In boys lacrosse, a change was made to enhance player safety. Play will stop immediately any time a player’s helmet comes off, and that player may not return until the next dead ball after play continues.

Fair and legal starts are a continued emphasis for track & field, and a rule change will allow for movement before the start of the race as long as a competitor does not leave their mark with a hand or a foot after the “set” command, or make forward motion before the starting device is activated.

A significant rule change in softball alters pitch delivery mechanics. The pitcher may now have both feet off the ground at the same time when releasing the ball as long as both feet remain within the 24-inch width of a pitching plate and the pitcher does not replant the pivot foot before delivering the pitch.

Another change in softball requires that a playbook/playcard be worn on the wrist or kept in a back pocket to reduce distractions. If worn by the pitcher, the equipment must be worn on the non-pitching arm. Similarly in baseball, a wristband with plays or instructions will be permitted but must be a single, solid color, and for pitchers may not contain the colors white or gray or be otherwise distracting. Baseball players must wear this wristband on the wrist or forearm, and pitchers may wear one only on their non-pitching arm.

Also in baseball, a rule change allows for one-way communication devices worn by the catcher to receive instructions from the dugout while on defense, for the purpose of calling pitches. The coach must be inside the dugout/bench area to use the communication device.

Golfers now are required to participate in at least four competitions for the high school team prior to representing that school team in an MHSAA Regional or Final. Those four regular-season competitions may be 9 or 18-hole events.
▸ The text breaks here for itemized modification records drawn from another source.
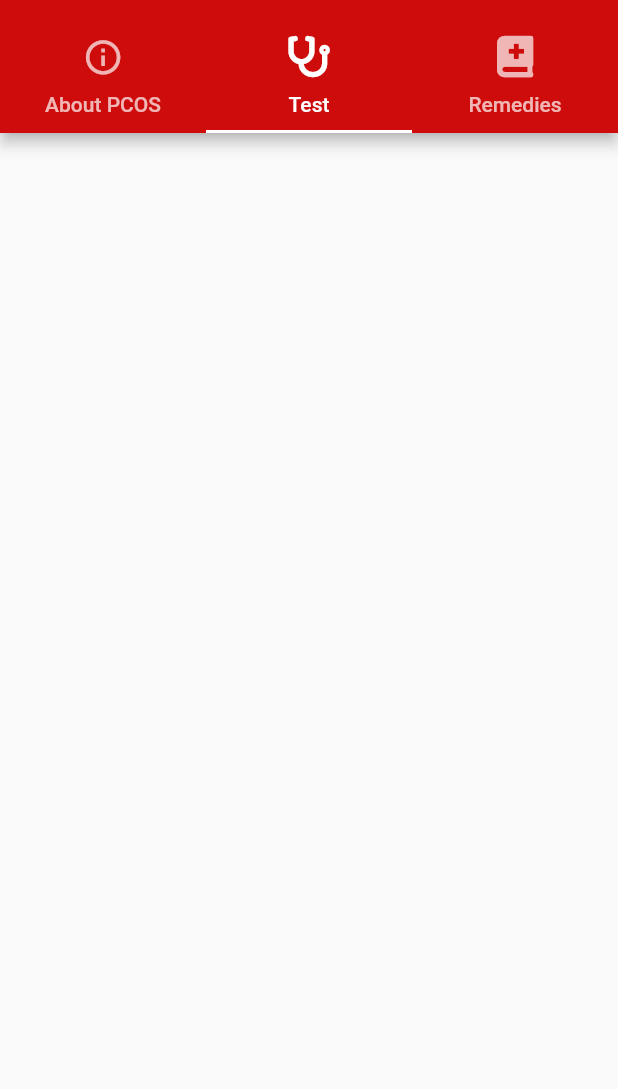
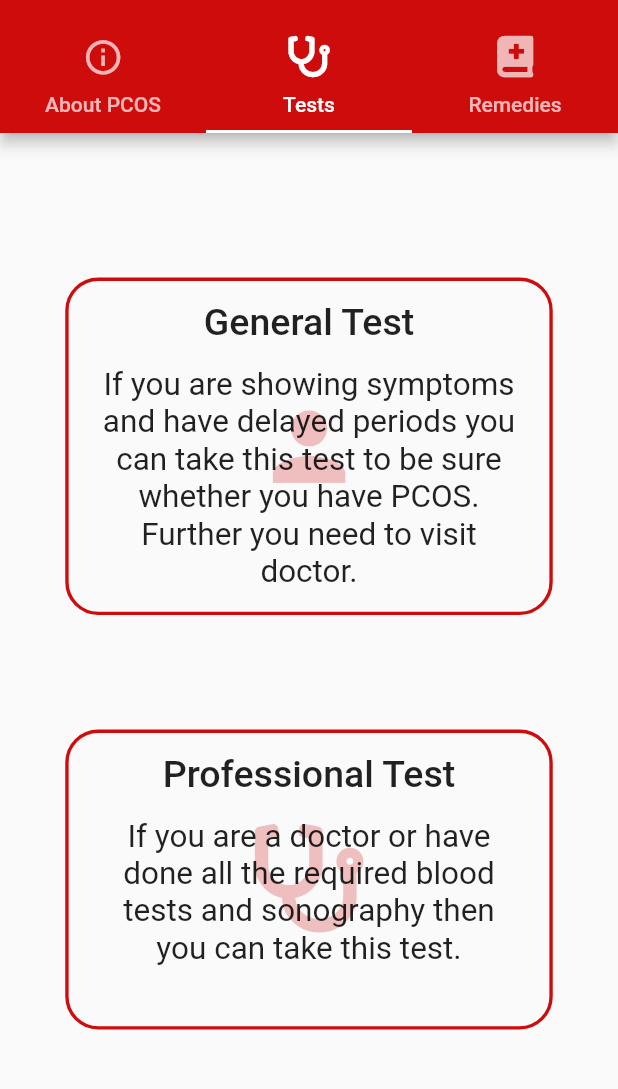
Before and after one commit to cyber-venom003/Maitri-PCOS-Detection-App, a Flutter app: the screen it shows after launch, tab 2 chosen, on a phone screen of 412 x 824 dp, the part 62-1151 px from its top. Run offline on Flutter 3.47's test engine with Material 2 defaults, Android fonts, the phone set to English and light mode, and no system bars; our stand-ins replace font_awesome_flutter.

Commit message:
Completed Test Screen

```diff
--- a/lib/components/ExpansionCard.dart
+++ b/lib/components/ExpansionCard.dart
@@ -1,11 +1,16 @@
 import 'package:flutter/material.dart';
 import 'package:font_awesome_flutter/font_awesome_flutter.dart';
 
-class ExpansionCard extends StatelessWidget {
-  ExpansionCard({@required this.heading , @required this.content , this.contentListTile});
+class ExpansionCard extends StatefulWidget {
+  ExpansionCard({@required this.heading , @required this.content});
   final String heading;
   final String content;
-  final List<Widget> contentListTile;
+  @override
+  _ExpansionCardState createState() => _ExpansionCardState();
+}
+
+class _ExpansionCardState extends State<ExpansionCard> {
+  IconData cardTrailIcon = FontAwesomeIcons.chevronDown;
   @override
   Widget build(BuildContext context) {
     return DecoratedBox(
@@ -19,17 +24,17 @@ class ExpansionCard extends StatelessWidget {
       child: Card(
         child: ExpansionTile(
           title: Text(
-            "$heading",
+            "${widget.heading}",
             style: TextStyle(
                 fontSize: 22.5,
                 fontWeight: FontWeight.w500
             ),
             textAlign: TextAlign.center,
           ),
-          childrenPadding: EdgeInsets.fromLTRB(10, 2, 10, 7.5),
+          childrenPadding: EdgeInsets.symmetric(vertical: 10 , horizontal: 10),
           children: [
             Text(
-              "$content",
+              "${widget.content}",
               style: TextStyle(
                   fontFamily: "Product Sans",
                   fontSize: 18.5
@@ -37,7 +42,12 @@ class ExpansionCard extends StatelessWidget {
               textAlign: TextAlign.center,
             ),
           ],
-          trailing: FaIcon(FontAwesomeIcons.chevronDown , color: Color(0xFFCE0C0C)),
+          trailing: FaIcon(cardTrailIcon , color: Color(0xFFCE0C0C)),
+          onExpansionChanged: (value){
+            setState(() {
+              cardTrailIcon = value == true ? FontAwesomeIcons.chevronUp : FontAwesomeIcons.chevronDown;
+            });
+          },
         ),
         elevation: 2,
       ),
--- /dev/null
+++ b/lib/components/IconBackgroundCard.dart
@@ -0,0 +1,58 @@
+import 'package:flutter/material.dart';
+
+class IconBackgroundCard extends StatelessWidget {
+  IconBackgroundCard({@required this.heading , @required this.background , @required this.content , @required this.width , @required this.height});
+  final String heading;
+  final String content;
+  final Widget background;
+  final double width;
+  final double height;
+  @override
+  Widget build(BuildContext context) {
+    return DecoratedBox(
+      decoration: BoxDecoration(
+          border: Border.all(
+            color: Color(0xFFCE0C0C),
+            width: 2.25,
+          ),
+          borderRadius: BorderRadius.circular(22)
+      ),
+      child: Container(
+        child: Stack(
+          children: [
+            Container(
+              width: width,
+              height: height,
+              child: Center(child: background),
+            ),
+            Container(
+              width: width,
+              height: height,
+              padding: EdgeInsets.symmetric(vertical: 15 , horizontal: 20),
+              child: Column(
+                children: [
+                  Text(
+                    '$heading',
+                    textAlign: TextAlign.center,
+                    style: TextStyle(
+                        fontWeight: FontWeight.w500,
+                        fontSize: 25
+                    ),
+                  ),
+                  SizedBox(height: 15,),
+                  Text(
+                    '$content',
+                    textAlign: TextAlign.center,
+                    style: TextStyle(
+                        fontSize: 21
+                    ),
+                  )
+                ],
+              ),
+            )
+          ],
+        ),
+      ),
+    );
+  }
+}
--- /dev/null
+++ b/lib/constants.dart
@@ -0,0 +1,5 @@
+const String kPcosDetails = "Polycystic Ovary Syndrome, or PCOS, is a health condition that affects about 10 million people in the world. The exact cause is unknown, but it is considered a hormonal problem. Genetics and environmental factors are believed to be involved in the development of PCOS. It is a leading cause of female infertility and is responsible for a number of symptoms that can affect the body physically and emotionally.";
+const String kPcosDiagnosis = "Symptoms of PCOS may begin shortly after puberty, but can also develop during the later teen years and early adulthood. People with PCOS typically have irregular or missed periods as a result of not ovulating. Although some people may develop cysts on their ovaries, many people do not.";
+const String kPcosSymptoms = "Common symptoms incluce: \n \n Weight gain \n Fatigue \n Unwanted hair growth \n Thinning hair on the head \n Infertility \n Acne \n Mood changes \n Pelvic pain \n Headaches \n Sleep problems";
+const String kGeneralTest = "If you are showing symptoms and have delayed periods you can take this test to be sure whether you have PCOS. Further you need to visit doctor.";
+const String kProfessionaTest = "If you are a doctor or have done all the required blood tests and sonography then you can take this test.";
--- a/lib/main.dart
+++ b/lib/main.dart
@@ -41,7 +41,7 @@ class HomePage extends StatelessWidget {
                 bottom: TabBar(
                   tabs: [
                     Tab(text: 'About PCOS', icon: Icon(Icons.info_outline , size: 27.5,),),
-                    Tab(text: 'Test', icon: FaIcon(FontAwesomeIcons.stethoscope , size: 27.5,)),
+                    Tab(text: 'Tests', icon: FaIcon(FontAwesomeIcons.stethoscope , size: 27.5,)),
                     Tab(text: 'Remedies', icon: FaIcon(FontAwesomeIcons.bookMedical , size: 27.5,)),
                   ],
                   indicatorColor: Colors.white,
--- a/lib/routes/AboutScreen.dart
+++ b/lib/routes/AboutScreen.dart
@@ -1,5 +1,6 @@
 import 'package:flutter/material.dart';
 import '../components/ExpansionCard.dart';
+import '../constants.dart';
 
 class AboutScreen extends StatelessWidget {
   @override
@@ -20,20 +21,20 @@ class AboutScreen extends StatelessWidget {
                   color: Colors.black
               ),
             ),
-            SizedBox(height: 22.5,),
+            SizedBox(height: 36.5,),
             ExpansionCard(
                 heading: "What is PCOS?",
-                content: "Polycystic Ovary Syndrome, or PCOS, is a health condition that affects about 10 million people in the world. The exact cause is unknown, but it is considered a hormonal problem. Genetics and environmental factors are believed to be involved in the development of PCOS. It is a leading cause of female infertility and is responsible for a number of symptoms that can affect the body physically and emotionally.",
+                content: kPcosDetails,
             ),
             SizedBox(height: 20,),
             ExpansionCard(
                 heading: "Diagnosis of PCOS",
-                content: "Symptoms of PCOS may begin shortly after puberty, but can also develop during the later teen years and early adulthood. People with PCOS typically have irregular or missed periods as a result of not ovulating. Although some people may develop cysts on their ovaries, many people do not."
+                content: kPcosDiagnosis,
             ),
             SizedBox(height: 20,),
             ExpansionCard(
                 heading: "Symptoms of PCOS",
-                content: "Common symptoms incluce: \n \n Weight gain \n Fatigue \n Unwanted hair growth \n Thinning hair on the head \n Infertility \n Acne \n Mood changes \n Pelvic pain \n Headaches \n Sleep problems"
+                content: kPcosSymptoms,
             )
           ]
         )
--- a/lib/routes/TestScreen.dart
+++ b/lib/routes/TestScreen.dart
@@ -1,8 +1,33 @@
 import 'package:flutter/material.dart';
+import 'package:font_awesome_flutter/font_awesome_flutter.dart';
+import 'package:maitri_pcos_detection_app/components/IconBackgroundCard.dart';
+import 'package:maitri_pcos_detection_app/constants.dart';
 
 class TestScreen extends StatelessWidget {
   @override
   Widget build(BuildContext context) {
-    return Container();
+    return Padding(
+      padding: EdgeInsets.symmetric(vertical: 20 , horizontal: 10),
+      child: Column(
+        mainAxisAlignment: MainAxisAlignment.spaceEvenly,
+        crossAxisAlignment: CrossAxisAlignment.center,
+        children: [
+          IconBackgroundCard(
+              heading: 'General Test',
+              background: Icon(Icons.person,  color: Color(0x40CE0C0C), size: 72.5,),
+              content: kGeneralTest,
+              width: 325,
+              height: 225
+          ),
+          IconBackgroundCard(
+              heading: 'Professional Test',
+              background: FaIcon(FontAwesomeIcons.stethoscope,  color: Color(0x40CE0C0C), size: 72.5,),
+              content: kProfessionaTest,
+              width: 325,
+              height: 200
+          ),
+        ],
+      ),
+    );
   }
 }
```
In tennis, for the first time in Lower Peninsula play, a No. 1 doubles flight from a non-qualifying team will be able to advance from its Regional to Finals competition. To do so, that No. 1 doubles flight must finish first or second at its Regional, and the No. 1 singles player from that team also must have qualified for the Finals individually by finishing first or second in Regional play.

On the soccer pitch, two officiating-related changes will be especially noticeable. Officials now may stop the clock to check on an injured player without that player being required to leave the match – previously that player would have to sub out. Also, categories for fouls have been redefined: careless (which is a foul but does not receive a card), reckless (a foul with a yellow card) and excessive force (foul with red card). 

The 2023-24 Spring campaign culminates with postseason tournaments, as the championship schedule begins with the Upper Peninsula Girls & Boys Golf and Boys Tennis Finals during the week of May 27 and wraps up with Girls Soccer, Baseball and Softball Finals on June 15. Here is a complete list of winter tournament dates:

Districts – May 23-June 1
Regional Semifinals – June 5
Regional Finals, Quarterfinals – June 8
Semifinals – June 13-14
Finals – June 15

LP Boys Regionals – May 28-June 1
UP Girls & Boys Finals – May 29, 30, 31 or June 1
LP Boys Finals – June 7-8

Boys Lacrosse
Pre-Regionals – May 10-15
Regionals – May 16-29
Quarterfinals – May 31 or June 1
Semifinals – June 5
Finals – June 8

Girls Lacrosse
Pre-Regionals – May 16-18, or May 20
Regionals – May 22-June 1
Semifinals – June 5
Finals – June 7

Girls Soccer
Districts – May 22-June 1
Regionals – June 4-8
Semifinals – June 11-12
Finals – June 14-15

Districts – May 23-June 1
Regionals – June 8
Quarterfinals – June 11
Semifinals – June 13-14
Finals – June 15

LP Girls Regionals – May 15-18
UP Boys Finals – May 29, 30, 31 or June 1
LP Girls Finals – May 31-June 1

Track & Field
Regionals – May 16-18
Finals – June 1